The Revit Mindset
More times than not I see new Revit users jump into a project with no direction and no idea what they want to accomplish. Ask yourself, would you start building a house without a game plan or even a plan at all? If you answered yes there is probably no hope for you ever understanding why you wouldn’t do that and I am going to say a special prayer for you tonight, but for the sake of us all, I beg you, please keep reading.
What is the Revit Mindset? Great question! I have been telling everyone I taught Revit to for years that it’s the ability to clear your mind of any preconceived “knowledge” or “understanding” of Revit and then layout a plan of attack before even beginning a project. You could spend an entire day simply planning out your direction and needs for the project. I assure you it will payoff in the days, weeks, or months to come. For instance, if you going to create a full set of construction documents your path is completely different than someone working on conceptual design for analysis and bid presentations.
If you think about it long enough you can actually start to build in possible changes in the future in the very beginning of the project. For instance, you know the walls are not necessarily going to be in the location you draw them, but you do know that they will always follow a grid. Well, put that in from the beginning that way next time a room needs to change in size 14 times in a single day you still spend most of the day relaxing. The more you know before starting the model the better off your end result will be. However, most of the time you don’t know everything about a project when you first start, so here are a few quick dos and don’ts for beginning.
Grids and references are your friend! Most of the time buildings have a grid running through them so why not go ahead and lock the walls that should follow that grid to the grid line itself?
Do you really need to lock that? I have a very simple solution to this problem.
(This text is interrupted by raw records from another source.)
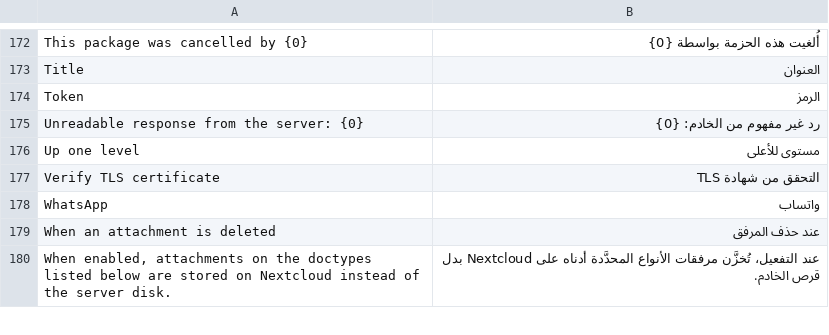
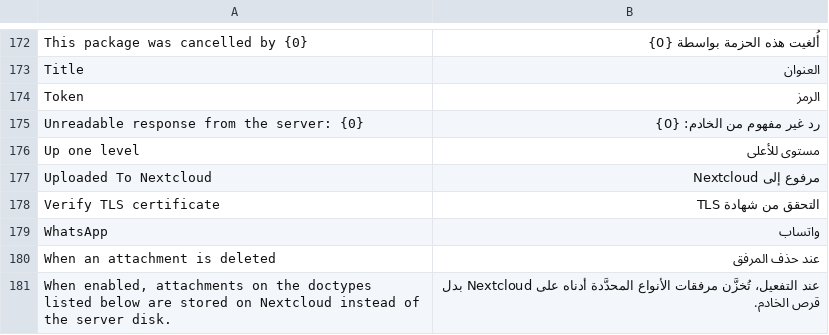
Before and after one commit to anos4444/tabadul, a CSV file: tabadul/translations/ar.csv, drawn as a sheet; only a part is shown, gaps mark what is left out; the diff names each change by its address in the sheet, - before the commit and + after, or states it on an @@ line.

Commit message:
Mark stored Files with an "Uploaded To Nextcloud" checkbox
Core's cloud integrations stamp a File with "Uploaded To Dropbox" and
"Uploaded To Google Drive" — read-only checks on the form, filterable in the
list. Files stored by this app had no such mark: the only way to tell where
the bytes live was to read the proxy URL, which nobody should have to do.

A custom field mirrors core's pattern exactly — Check, read-only, sitting
directly under the other two. One definition in install.py serves both
after_install and the upgrade patch, so a fresh site and an upgraded one
cannot end up with different fields. The patch also backfills from the
mapping table: without that, an unticked box on an old file would mean
either "on local disk" or "stored before we recorded it", which is no
answer at all.

The flag is maintained on the Nextcloud Stored File controller, not at the
call sites. Every way a File comes to live on Nextcloud — upload, dedup
adoption, the picker, migration — ends with a mapping row, so the mapping's
after_insert and on_trash are the one seam that cannot be bypassed. It is
cleared on trash too: a mapping removed while its File survives must not
leave the box claiming bytes that are no longer tracked.

Writes are guarded on the column existing, because there is a window between
updating the code and running migrate, and an upload in that window must not
crash over a checkbox.

Three tests: the field mirrors core's shape, the patch provably reuses the
install definition, and the controller writes the flag in both directions —
the set-only mutation turns the suite red.

```diff
--- a/tabadul/translations/ar.csv
+++ b/tabadul/translations/ar.csv
+row 177: Uploaded To Nextcloud | مرفوع إلى Nextcloud
```
Also changed, not shown: 7 other files.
Ask yourself does that object always need to move or be connected to the object you are locking it to? If you say “no” or “maybe” don’t lock it! If you said “yes”, then go ahead and give that lock a nice big confident “click”! Feels good right?
Instead of arbitrarily offsetting things from other levels just add in a level to help you control those objects on a more granular level. Say you had 25 different walls throughout a ceiling plan that were being shown as a type of soffit in multiple rooms. Not all of the walls may be the same so offsetting their base 8 feet from the floor or -2 foot from the level above may not be the best. Instead, add a level that is called Level 1 Soffit Offset (or some fancy name you choose) that way you can tell the wall base to attach to that offset level. Then when you change the offset levels height in elevation those walls will automatically update.
Dimension strings can do a lot more than give distance. Dimension strings can actually me used to help you space furniture, or better yet urinals in a restroom. Never pull out a calculator to divide 8’ 6” by 4 to figure out the spacing, simply dimension from the appropriate reference and hit EQ. Ta-da!
The Revit mindset is all about forgetting what you thought you knew, refocusing and planning your attack, then learning new and fun ways to use common tools or items to do so much more than you thought they could. Hope this helps! Keep your mind open, your wheels turning, and your fingers nimble and you will never have a more enjoyable modeling experience in your life.
I know the last part was corny, but thanks for reading!
Follow me on Twitter for great Discussion and Insight on all things Design, Revit, and Tech oriented!
Follow me on Twitter @jadamthomas
This entry was posted and is filed under Architecture, Design, Revit, Tutorial, Updates. You can follow any responses to this entry through the RSS 2.0 feed. You can leave a response, or trackback from your own site.
What did you think?
One Response to “The Revit Mindset”
Leave a Reply